Sometimes, the head and ears are different sizes, but the proportions are wrong. If the ears are tiny and the head huge, that collection of circles is probably not a purposeful Hidden Mickey. We do accept some distorted classic (three-circle) configurations as Hidden Mickeys, such as the jail cell lock at the end of the Pirates of the Caribbean ride and the three-gear classic Mickey on the ground at the end of Big Thunder Mountain Railroad in the Magic Kingdom. These two distorted Hidden Mickeys are sentimental favorites, as Cast Members have talked about them for many years. If three circles approximate the correct proportions and alignment, especially if they stand out (that hard to define “Eureka!” quality) or if they’re supported by a groundswell of positive opinion, then I accept the sighting as a Hidden Mickey.

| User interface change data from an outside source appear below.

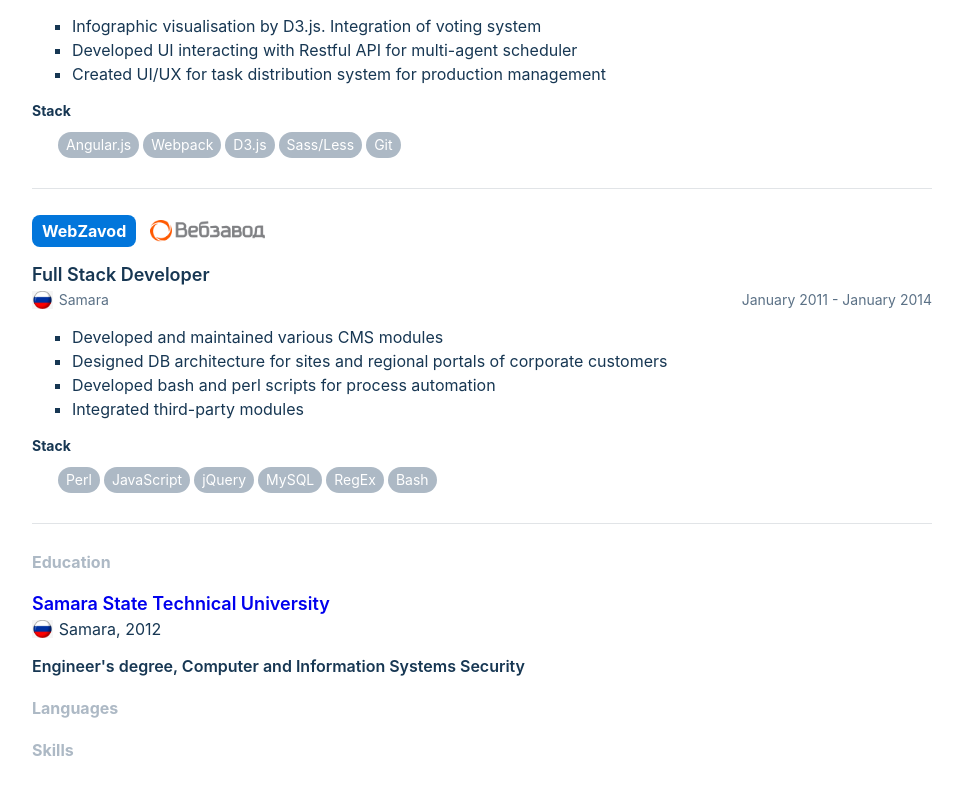
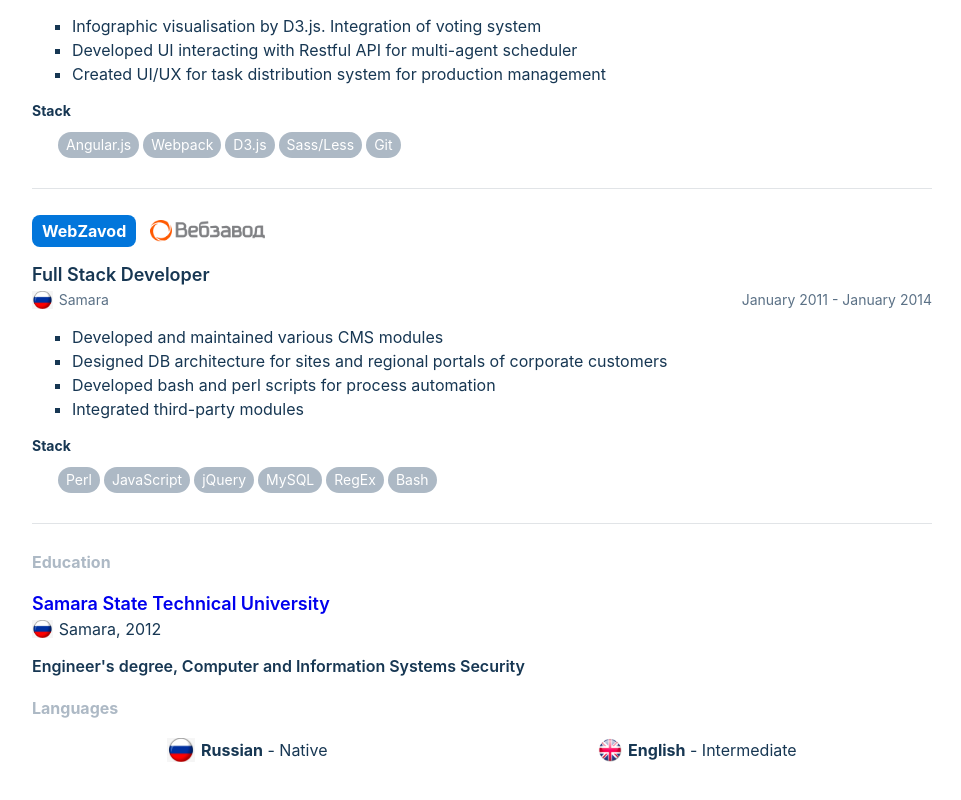
Before and after one commit to KleJ/klej.github.io, a Vue app: page / in a window 1280 px wide. Shown: the part 1613-2413 px from the top of the page, without its empty margins (158-1119 px from the left). Built offline with nearby package versions, Linux system fonts and the light colour scheme.

Commit message:
add langs

```diff
--- a/src/components/Main.vue
+++ b/src/components/Main.vue
@@ -10,13 +10,21 @@
 
       <h2>Profile</h2>
       <Profile/>
+
       <h2>Experience</h2>
       <Experience
           v-for="(work, index) in workLog" :data="work" :key="index"/>
+
       <h2>Education</h2>
       <Education :data="education"/>
+
       <h2>Languages</h2>
-      <h2>Skills</h2>
+      <div class="langs">
+        <div v-for="(lang, index) in languages" :key="index" class="lang">
+          <span class="lang__icon" :class="lang.icon"/>
+          <div class="lang__name"><b>{{ lang.lang }}</b> - {{ lang.level }}</div>
+        </div>
+      </div>
     </div>
   </div>
 </template>
@@ -138,7 +146,19 @@ export default {
         endDate: '2012',
         degree: 'Engineer\'s degree',
         area: 'Computer and Information Systems Security'
-      }
+      },
+      languages: [
+        {
+          lang: 'Russian',
+          icon: 'rus',
+          level: 'Native'
+        },
+        {
+          lang: 'English',
+          icon: 'eng',
+          level: 'Intermediate'
+        }
+      ]
     };
   }
 };
@@ -179,4 +199,30 @@ export default {
   line-height: 45px;
   margin-bottom: 40px;
 }
+
+.langs {
+  display: flex;
+  justify-content: space-around;
+}
+
+.lang {
+  display: flex;
+}
+
+.lang__icon {
+  position: relative;
+  height: 24px;
+
+  &.rus {
+    content: url('../assets/rus.png');
+  }
+
+  &.eng {
+    content: url('../assets/eng.png');
+  }
+}
+
+.lang__name {
+  margin-left: 6px;
+}
 </style>
```
Also changed, not shown: src/assets/eng.png (added).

Images of Mickey Mouse and other characters that are too obvious are called decorative (decor) Mickeys; they’re not hidden. For example, in a restaurant, a pat of butter shaped like Mickey Mouse is a decor Mickey. Hidden Mickeys can also be lost during renovations, or Imagineers and Cast Members can simply remove them or change their locations. Therefore, the magnificent world of Hidden Mickeys is constantly changing and growing. This state of flux guarantees us Hidden Mickey hunters an ever-challenging and rewarding sport, whenever we’re lucky enough to be on Disney property!
To read more about Hidden Mickeys, visit Steve’s website HERE.
Be sure to check out Steve’s Hidden Mickey Blog, too!
Purchase Steve’s book in the AllEars.Net bookstore HERE.
HIDDEN MICKEY ALERTS! From time to time, Hidden Mickeys author Steve Barrett discovers new Hidden Mickeys around Walt Disney World and passes them along to AllEars.Net’s newsletter, ALL EARS®. Here are a few past “Hidden Mickey Alerts” that Steve has shared with us. Find an assortment of previous HM Alerts HERE.
1. Inside the Pinocchio Village Haus restaurant, on the left side of the “When You Wish Upon a Star” wall mural (near the exit to the restrooms), a tiny white classic Mickey is near a sparkling star. It’s to the left of the Fairy, at the level of her mid right thigh, and her right thumb points to it. (Thanks to Scott Mueller.)
2. Inside Sanaa restaurant, classic Mickeys are in the woodwork in the middle of many of the dining tables. (Thanks to Sondra Dewey and Jay Stonefield.)
3. Inside the Breezeway of the Beach Club Villas, a tiny full-body silhouette of Mickey Mouse is in the middle of a large painting, which is on the left wall as you enter from the front doors of the Villas lobby. Mickey is standing at a first-floor central window. (Thanks to Jay Stonefield and Christine Murphy.)